*ASSIGNMENT:* For the records below, tally the lines that include the word "server" and report the number alone.

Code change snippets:

%%

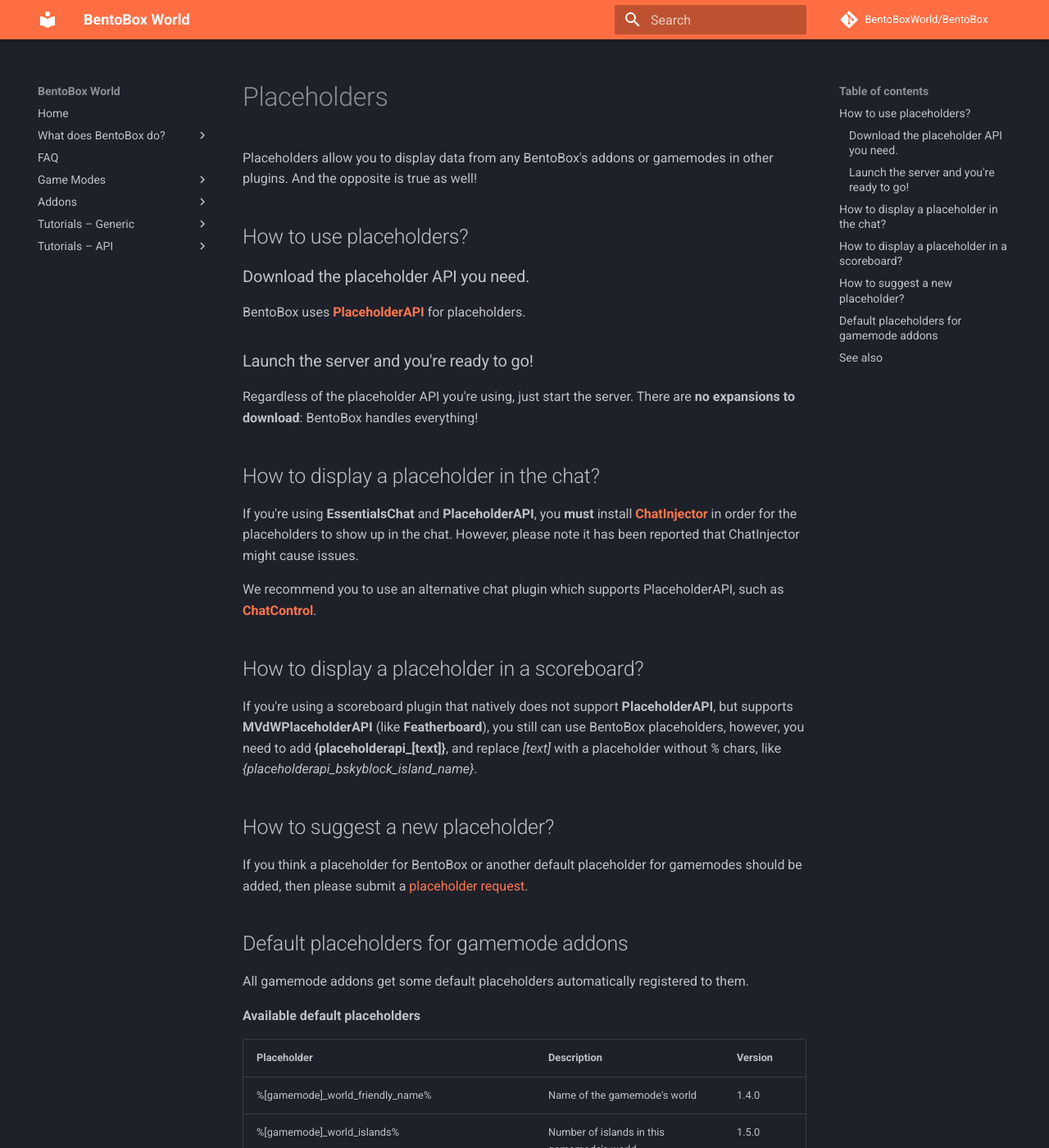
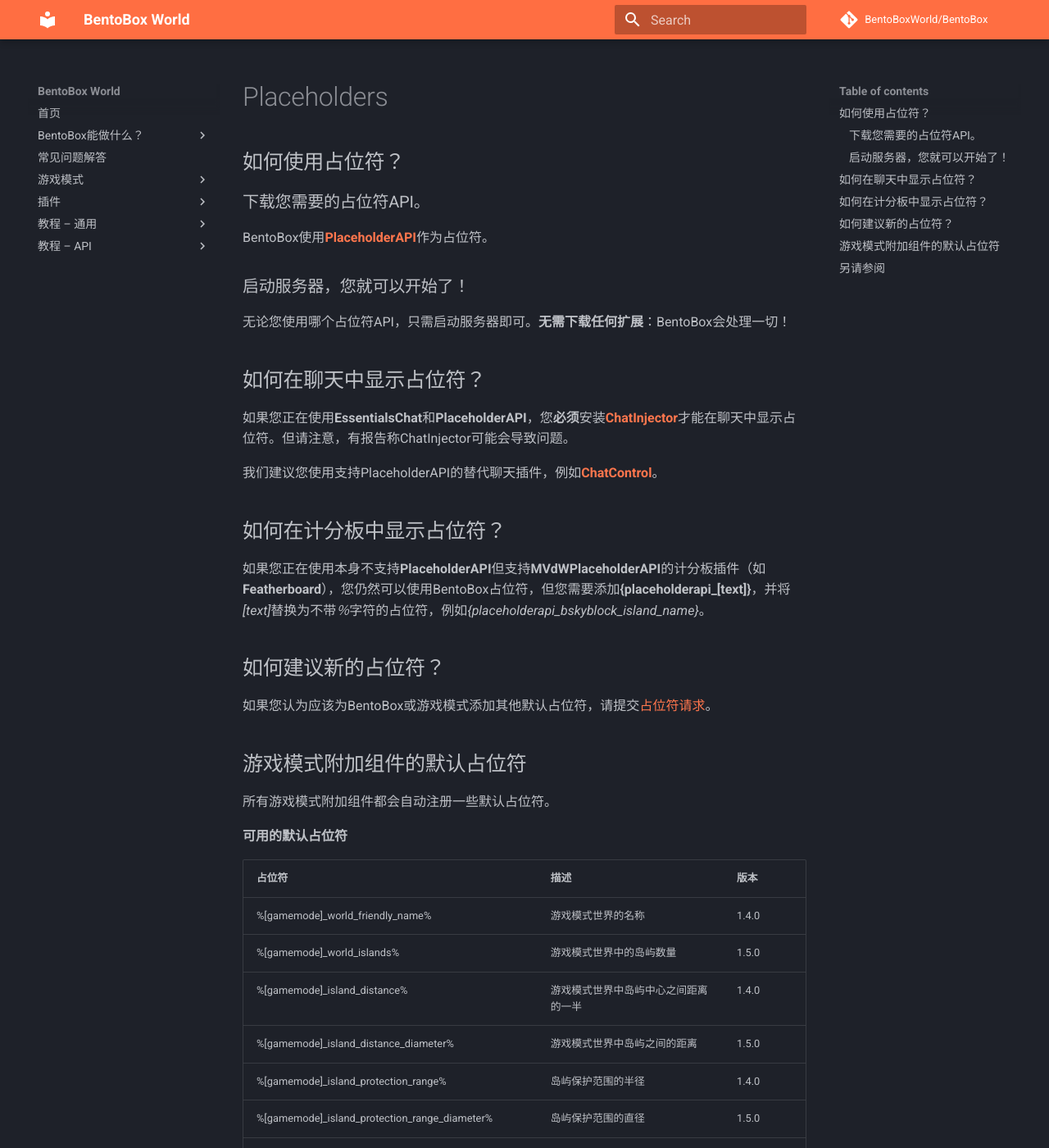
Before and after one commit to BentoBoxWorld/docs-chines, an MkDocs documentation site: the page built from docs/BentoBox/Placeholders.md, in a window 1280 px wide and 1400 px high. Shown: the whole window at 82% size. Built offline with MkDocs 1.6.1 and Material for MkDocs 9.7.7, drawn with Linux system fonts in a browser that asks for light colours; comment, search, counter and statistics services are not loaded; some of the changed text lies outside the part shown.

```diff
--- a/docs/BentoBox/Placeholders.md
+++ b/docs/BentoBox/Placeholders.md
@@ -1,93 +1,91 @@
-Placeholders allow you to display data from any BentoBox's addons or gamemodes in other plugins. And the opposite is true as well!
+## 如何使用占位符？
 
-## How to use placeholders?
+### 下载您需要的占位符API。
 
-### Download the placeholder API you need.
+BentoBox使用[**PlaceholderAPI**](https://www.spigotmc.org/resources/placeholderapi.6245/)作为占位符。
 
-BentoBox uses [**PlaceholderAPI**](https://www.spigotmc.org/resources/placeholderapi.6245/) for placeholders.
+### 启动服务器，您就可以开始了！
 
-### Launch the server and you're ready to go!
+无论您使用哪个占位符API，只需启动服务器即可。**无需下载任何扩展**：BentoBox会处理一切！
 
-Regardless of the placeholder API you're using, just start the server. There are **no expansions to download**: BentoBox handles everything!
+## 如何在聊天中显示占位符？
 
-## How to display a placeholder in the chat?
+如果您正在使用**EssentialsChat**和**PlaceholderAPI**，您**必须**安装[**ChatInjector**](https://www.spigotmc.org/resources/chatinjector-1-13.81201/)才能在聊天中显示占位符。但请注意，有报告称ChatInjector可能会导致问题。
 
-If you're using **EssentialsChat** and **PlaceholderAPI**, you **must** install [**ChatInjector**](https://www.spigotmc.org/resources/chatinjector-1-13.81201/) in order for the placeholders to show up in the chat. However, please note it has been reported that ChatInjector might cause issues.
+我们建议您使用支持PlaceholderAPI的替代聊天插件，例如[**ChatControl**](https://www.spigotmc.org/resources/chatcontrol%E2%84%A2-the-ultimate-chat-plugin-500-000-downloads-1-2-5-1-14-4.271/)。
 
-We recommend you to use an alternative chat plugin which supports PlaceholderAPI, such as [**ChatControl**](https://www.spigotmc.org/resources/chatcontrol%E2%84%A2-the-ultimate-chat-plugin-500-000-downloads-1-2-5-1-14-4.271/).
+## 如何在计分板中显示占位符？
 
-## How to display a placeholder in a scoreboard?
+如果您正在使用本身不支持**PlaceholderAPI**但支持**MVdWPlaceholderAPI**的计分板插件（如**Featherboard**），您仍然可以使用BentoBox占位符，但您需要添加**{placeholderapi_[text]}**，并将*[text]*替换为不带*％*字符的占位符，例如*{placeholderapi_bskyblock_island_name}*。
 
-If you're using a scoreboard plugin that natively does not support **PlaceholderAPI**, but supports **MVdWPlaceholderAPI** (like **Featherboard**), you still can use BentoBox placeholders, however, you need to add **{placeholderapi_[text]}**, and replace *[text]* with a placeholder without *%* chars, like *{placeholderapi_bskyblock_island_name}*.
+## 如何建议新的占位符？
 
-## How to suggest a new placeholder?
+如果您认为应该为BentoBox或游戏模式添加其他默认占位符，请提交[占位符请求](https://github.com/BentoBoxWorld/BentoBox/issues/new?assignees=&labels=Status%3A+Pending%2C+Type%3A+Enhancement&template=placeholder_request.md&title=Placeholder%3A+)。
 
-If you think a placeholder for BentoBox or another default placeholder for gamemodes should be added, then please submit a [placeholder request](https://github.com/BentoBoxWorld/BentoBox/issues/new?assignees=&labels=Status%3A+Pending%2C+Type%3A+Enhancement&template=placeholder_request.md&title=Placeholder%3A+).
+## 游戏模式附加组件的默认占位符
 
-## Default placeholders for gamemode addons
+所有游戏模式附加组件都会自动注册一些默认占位符。
 
-All gamemode addons get some default placeholders automatically registered to them.
+**可用的默认占位符**
 
-**Available default placeholders**
+| 占位符 | 描述 | 版本 |
+|-------------------------------------------------------|--------------------------------------------------------------------------------|-----------|
+| %[gamemode]_world_friendly_name% | 游戏模式世界的名称 | 1.4.0 |
+| %[gamemode]_world_islands% | 游戏模式世界中的岛屿数量 | 1.5.0 |
+| %[gamemode]_island_distance% | 游戏模式世界中岛屿中心之间距离的一半 | 1.4.0 |
+| %[gamemode]_island_distance_diameter% | 游戏模式世界中岛屿之间的距离 | 1.5.0 |
+| %[gamemode]_island_protection_range% | 岛屿保护范围的半径 | 1.4.0 |
+| %[gamemode]_island_protection_range_diameter% | 岛屿保护范围的直径 | 1.5.0 |
+| %[gamemode]_island_owner% | 岛屿所有者的名称 | 1.4.0 |
+| %[gamemode]_island_creation_date% | 岛屿的创建日期 | 1.4.0 |
+| %[gamemode]_island_name% | 岛屿的名称 | 1.4.0 |
+| %[gamemode]_island_center% | 岛屿中心的坐标 | 1.5.0 |
+| %[gamemode]_island_center_x% | 岛屿中心的X坐标 | 1.5.0 |
+| %[gamemode]_island_center_y% | 岛屿中心的Y坐标 | 1.5.0 |
+| %[gamemode]_island_center_z% | 岛屿中心的Z坐标 | 1.5.0 |
+| %[gamemode]_island_members_max% | 岛上可以拥有的最大成员数 | 1.5.0 |
+| %[gamemode]_island_members_count% | 岛上的成员、副所有者和所有者数量 | 1.5.0 |
+| %[gamemode]_island_members_list% | 岛上至少是成员的玩家名称的逗号分隔列表 | 1.13.0 |
+| %[gamemode]_island_trustees_count% | 被信任进入岛屿的玩家数量 | 1.5.0 |
+| %[gamemode]_island_coops_count% | 与岛屿合作的玩家数量 | 1.5.0 |
+| %[gamemode]_island_visitors_count% | 当前访问岛屿的玩家数量 | 1.5.0 |
+| %[gamemode]_island_bans_count% | 被禁止进入岛屿的玩家数量 | 1.5.0 |
+| %[gamemode]_island_uuid% | 数据库中使用的岛屿的唯一ID | 1.15.4 |
+| %[gamemode]_visited_island_protection_range% | 玩家所在岛屿保护范围的半径 | 1.5.2 |
+| %[gamemode]_visited_island_protection_range_diameter% | 玩家所在岛屿保护范围的直径 | 1.5.2 |
+| %[gamemode]_visited_island_owner% | 玩家所在岛屿所有者的名称 | 1.5.2 |
+| %[gamemode]_visited_island_creation_date% | 玩家所在岛屿的创建日期 | 1.5.2 |
+| %[gamemode]_visited_island_name% | 玩家所在岛屿的名称 | 1.5.2 |
+| %[gamemode]_visited_island_center% | 玩家所在岛屿中心的坐标 | 1.5.2 |
+| %[gamemode]_visited_island_center_x% | 玩家所在岛屿中心的X坐标 | 1.5.2 |
+| %[gamemode]_visited_island_center_y% | 玩家所在岛屿中心的Y坐标 | 1.5.2 |
+| %[gamemode]_visited_island_center_z% | 玩家所在岛屿中心的Z坐标 | 1.5.2 |
+| %[gamemode]_visited_island_members_max% | 玩家所在岛屿可以拥有的最大成员数 | 1.5.2 |
+| %[gamemode]_visited_island_members_count% | 玩家所在岛屿的成员、副所有者和所有者数量 | 1.5.2 |
+| %[gamemode]_visited_island_members_list% | 玩家所在岛屿上至少是成员的玩家名称的逗号分隔列表 | 1.13.0 |
+| %[gamemode]_visited_island_trustees_count% | 被信任进入玩家所在岛屿的玩家数量 | 1.5.2 |
+| %[gamemode]_visited_island_coops_count% | 与玩家所在岛屿合作的玩家数量 | 1.5.2 |
+| %[gamemode]_visited_island_visitors_count% | 当前访问玩家所在岛屿的玩家数量 | 1.5.2 |
+| %[gamemode]_visited_island_bans_count% | 被禁止进入玩家所在岛屿的玩家数量 | 1.5.2 |
+| %[gamemode]_visited_island_uuid% | 玩家所在岛屿的唯一ID | 1.15.4 |
+| %[gamemode]_has_island% | 玩家是否拥有岛屿 | 1.5.0 |
+| %[gamemode]_rank% | 玩家在其岛屿上的等级 | 1.5.0 |
+| %[gamemode]_resets% | 玩家重置岛屿的次数 | 1.5.0 |
+| %[gamemode]_resets_left% | 玩家可以重置岛屿的次数 | 1.5.0 |
+| %[gamemode]_deaths% | 玩家死亡的次数 | 1.12.0 |
+| %[gamemode]_on_island% | 玩家是否在其所属的岛屿上 | 1.13.0 |
 
-| Placeholder | Description | Version |
-|-------------------------------------------------------|--------------------------------------------------------------------------------|-----------|
-| %[gamemode]_world_friendly_name% | Name of the gamemode's world | 1.4.0 |
-| %[gamemode]_world_islands% | Number of islands in this gamemode's world | 1.5.0 |
-| %[gamemode]_island_distance% | Half the distance between islands' centers of the gamemode's world | 1.4.0 |
-| %[gamemode]_island_distance_diameter% | Distance between islands of the gamemode's world | 1.5.0 |
-| %[gamemode]_island_protection_range% | Radius of the island's protection range | 1.4.0 |
-| %[gamemode]_island_protection_range_diameter% | Diameter of the island's protection range | 1.5.0 |
-| %[gamemode]_island_owner% | Name of the island's owner | 1.4.0 |
-| %[gamemode]_island_creation_date% | Creation date of the island | 1.4.0 |
-| %[gamemode]_island_name% | Name of the island | 1.4.0 |
-| %[gamemode]_island_center% | Coordinates of the island's center | 1.5.0 |
-| %[gamemode]_island_center_x% | X coordinate of the island's center | 1.5.0 |
-| %[gamemode]_island_center_y% | Y coordinate of the island's center | 1.5.0 |
-| %[gamemode]_island_center_z% | Z coordinate of the island's center | 1.5.0 |
-| %[gamemode]_island_members_max% | Maximum number of members there can be on the island | 1.5.0 |
-| %[gamemode]_island_members_count% | Number of members, subowners and owner there are on the island | 1.5.0 |
-| %[gamemode]_island_members_list% | Comma separated list of player names that are at least MEMBER on the island | 1.13.0 |
-| %[gamemode]_island_trustees_count% | Number of players trusted to the island | 1.5.0 |
-| %[gamemode]_island_coops_count% | Number of players cooped to the island | 1.5.0 |
-| %[gamemode]_island_visitors_count% | Number of players currently visiting the island | 1.5.0 |
-| %[gamemode]_island_bans_count% | Number of players banned from the island | 1.5.0 |
-| %[gamemode]_island_uuid% | The unique ID of the island as used in the database | 1.15.4 |
-| %[gamemode]_visited_island_protection_range% | Radius of the protection range of the island the player is standing on | 1.5.2 |
-| %[gamemode]_visited_island_protection_range_diameter% | Diameter of the protection range of the island the player is standing on | 1.5.2 |
-| %[gamemode]_visited_island_owner% | Name of the owner of the island the player is standing on | 1.5.2 |
-| %[gamemode]_visited_island_creation_date% | Creation date of the island the player is standing on | 1.5.2 |
-| %[gamemode]_visited_island_name% | Name of the island the player is standing on | 1.5.2 |
-| %[gamemode]_visited_island_center% | Coordinates of the center of the island the player is standing on | 1.5.2 |
-| %[gamemode]_visited_island_center_x% | X coordinate of the center of the island the player is standing on | 1.5.2 |
-| %[gamemode]_visited_island_center_y% | Y coordinate of the center of the island the player is standing on | 1.5.2 |
-| %[gamemode]_visited_island_center_z% | Z coordinate of the center of the island the player is standing on | 1.5.2 |
-| %[gamemode]_visited_island_members_max% | Maximum number of members there can be on the island the player is standing on | 1.5.2 |
-| %[gamemode]_visited_island_members_count% | Number of members, subowners and owner there are on the island | 1.5.2 |
-| %[gamemode]_visited_island_members_list% | Comma separated list of player names that are at least MEMBER on the island the player is standing on | 1.13.0 |
-| %[gamemode]_visited_island_trustees_count% | Number of players trusted on the island the player is standing on | 1.5.2 |
-| %[gamemode]_visited_island_coops_count% | Number of players cooped to the island the player is standing on | 1.5.2 |
-| %[gamemode]_visited_island_visitors_count% | Number of players currently visiting the island the player is standing on | 1.5.2 |
-| %[gamemode]_visited_island_bans_count% | Number of players banned from the island the player is standing on | 1.5.2 |
-| %[gamemode]_visited_island_uuid% | The unique ID of the island the player is standing on | 1.15.4 |
-| %[gamemode]_has_island% | Whether the player has an island or not | 1.5.0 |
-| %[gamemode]_rank% | Rank the player has on his island | 1.5.0 |
-| %[gamemode]_resets% | Number of times the player has reset his island | 1.5.0 |
-| %[gamemode]_resets_left% | Number of times the player can reset his island | 1.5.0 |
-| %[gamemode]_deaths% | Number of times the player died | 1.12.0 |
-| %[gamemode]_on_island% | Whether the player is on an island he is part of or not | 1.13.0 |
+## 另请参阅
+游戏模式和附加组件也可以带来自己的占位符。我们强烈建议您查看以下页面，它们可能更适合您的需求。
 
-## See also
-Gamemodes and Addons can also bring their own placeholders. We highly recommend that you look up the following pages, which are likely more adapted to your needs.
-
-- Gamemodes
+- 游戏模式
     - [AcidIsland](../../gamemodes/AcidIsland/Placeholders)
     - [AOneBlock](../../gamemodes/AOneBlock/Placeholders)
     - [Boxed](../../gamemodes/Boxed/Placeholders)
     - [BSkyBlock](../../gamemodes/BSkyBlock/Placeholders)
     - [CaveBlock](../../gamemodes/CaveBlock/Placeholders)
     - [SkyGrid](../../gamemodes/SkyGrid/Placeholders)
-- Addons
+- 附加组件
     - [Bank](../../addons/Bank/#placeholders)
     - [Challenges](../../addons/Challenges/#placeholders)
     - [Level](../../addons/Level/#placeholders)
--- a/mkdocs.yml
+++ b/mkdocs.yml
@@ -4,54 +4,54 @@ repo_url: https://github.com/BentoBoxWorld/BentoBox
 repo_name: BentoBoxWorld/BentoBox
 edit_uri: ""
 nav:
-    - Home: index.md
-    - "What does BentoBox do?":
-        - Team Handling: BentoBox/About/Teams.md
-        - Protection: BentoBox/About/Protections.md
-    - FAQ: FAQ.md
-    - Game Modes:
-        - BSkyBlock: gamemodes/BSkyBlock/index.md
-        - Boxed: gamemodes/Boxed/index.md
-        - AcidIsland: gamemodes/AcidIsland/index.md
-        - SkyGrid: gamemodes/SkyGrid/index.md
-        - CaveBlock: gamemodes/CaveBlock/index.md
-        - AOneBlock: gamemodes/AOneBlock/index.md
-    - Addons:
-        - Bank: addons/Bank/index.md
-        - Biomes: addons/Biomes/index.md
-        - Border: addons/Border/index.md
-        - CauldronWitchery: addons/CauldronWitchery/index.md
-        - Challenges: addons/Challenges/index.md
-        - Chat: addons/Chat/index.md
-        - CheckMeOut: addons/CheckMeOut/index.md
-        - ControlPanel: addons/ControlPanel/index.md
-        - DimensionalTrees: addons/DimensionalTrees/index.md
-        - ExtraMobs: addons/ExtraMobs/index.md
-        - FarmersDance: addons/FarmersDance/index.md
-        - Greenhouses: addons/Greenhouses/index.md
-        - InvSwitcher: addons/InvSwitcher/index.md
-        - IslandFly: addons/IslandFly/index.md
-        - Level: addons/Level/index.md
-        - Likes: addons/Likes/index.md
-        - Limits: addons/Limits/index.md
-        - MagicCobblestoneGenerator: addons/MagicCobblestoneGenerator/index.md
-        - TopBlock: addons/TopBlock/index.md
-        - TwerkingForTrees: addons/TwerkingForTrees/index.md
-        - Upgrades: addons/Upgrades/index.md
-        - Visit: addons/Visit/index.md
-        - VoidPortals: addons/VoidPortals/index.md
-        - Warps: addons/Warps/index.md
-    - "Tutorials – Generic":
-        - "How To Install": BentoBox/Install-Bentobox.md
-        - "Set a BentoBox world as the server's default world": BentoBox/Set-a-BentoBox-world-as-the-server-default-world.md
-        - "Database transition": BentoBox/Database-transition.md
-    - "Tutorials – API":
-        - "Create an Addon": Tutorials/api/Create-an-addon.md
-        - "Config API": BentoBox/Config-API.md
-        - "Database API": BentoBox/Database-API.md
-        - "Metadata API": BentoBox/MetadataAPI.md
-        - "Templated Panel API": Tutorials/api/Templated-Panel.md
-        - "Get Data From Addons": BentoBox/Request-Handler-API---How-plugins-can-get-data-from-addons.md
+   - 首页: index.md
+   - "BentoBox能做什么？":
+       - 团队处理: BentoBox/About/Teams.md
+       - 保护: BentoBox/About/Protections.md
+   - 常见问题解答: FAQ.md
+   - 游戏模式:
+       - BSkyBlock: gamemodes/BSkyBlock/index.md
+       - Boxed: gamemodes/Boxed/index.md
+       - AcidIsland: gamemodes/AcidIsland/index.md
+       - SkyGrid: gamemodes/SkyGrid/index.md
+       - CaveBlock: gamemodes/CaveBlock/index.md
+       - AOneBlock: gamemodes/AOneBlock/index.md
+   - 插件:
+       - 银行: addons/Bank/index.md
+       - 生态群落: addons/Biomes/index.md
+       - 边界: addons/Border/index.md
+       - 炼药术: addons/CauldronWitchery/index.md
+       - 挑战: addons/Challenges/index.md
+       - 聊天: addons/Chat/index.md
+       - 查看我: addons/CheckMeOut/index.md
+       - 控制面板: addons/ControlPanel/index.md
+       - 维度树: addons/DimensionalTrees/index.md
+       - 额外怪物: addons/ExtraMobs/index.md
+       - 农民之舞: addons/FarmersDance/index.md
+       - 温室: addons/Greenhouses/index.md
+       - 物品转换器: addons/InvSwitcher/index.md
+       - 岛屿飞行: addons/IslandFly/index.md
+       - 等级: addons/Level/index.md
+       - 点赞: addons/Likes/index.md
+       - 限制: addons/Limits/index.md
+       - 魔法鹅卵石生成器: addons/MagicCobblestoneGenerator/index.md
+       - 顶级方块: addons/TopBlock/index.md
+       - 树木摇摆: addons/TwerkingForTrees/index.md
+       - 升级: addons/Upgrades/index.md
+       - 访问: addons/Visit/index.md
+       - 虚空传送门: addons/VoidPortals/index.md
+       - 传送点: addons/Warps/index.md
+   - "教程 – 通用":
+       - "如何安装": BentoBox/Install-Bentobox.md
+       - "将BentoBox世界设置为服务器的默认世界": BentoBox/Set-a-BentoBox-world-as-the-server-default-world.md
+       - "数据库转移": BentoBox/Database-transition.md
+   - "教程 – API":
+       - "创建一个插件": Tutorials/api/Create-an-addon.md
+       - "配置API": BentoBox/Config-API.md
+       - "数据库API": BentoBox/Database-API.md
+       - "元数据API": BentoBox/MetadataAPI.md
+       - "模板面板API": Tutorials/api/Templated-Panel.md
+       - "从插件获取数据": BentoBox/Request-Handler-API---How-plugins-can-get-data-from-addons.md
 theme:
   name: material
   palette:
```
Also changed, not shown: docs/BentoBox/Blueprints.md (+76 -72 lines), docs/BentoBox/Translate-BentoBox-and-addons.md (+8 -8 lines).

%%

*WRITTEN ANSWER:* 4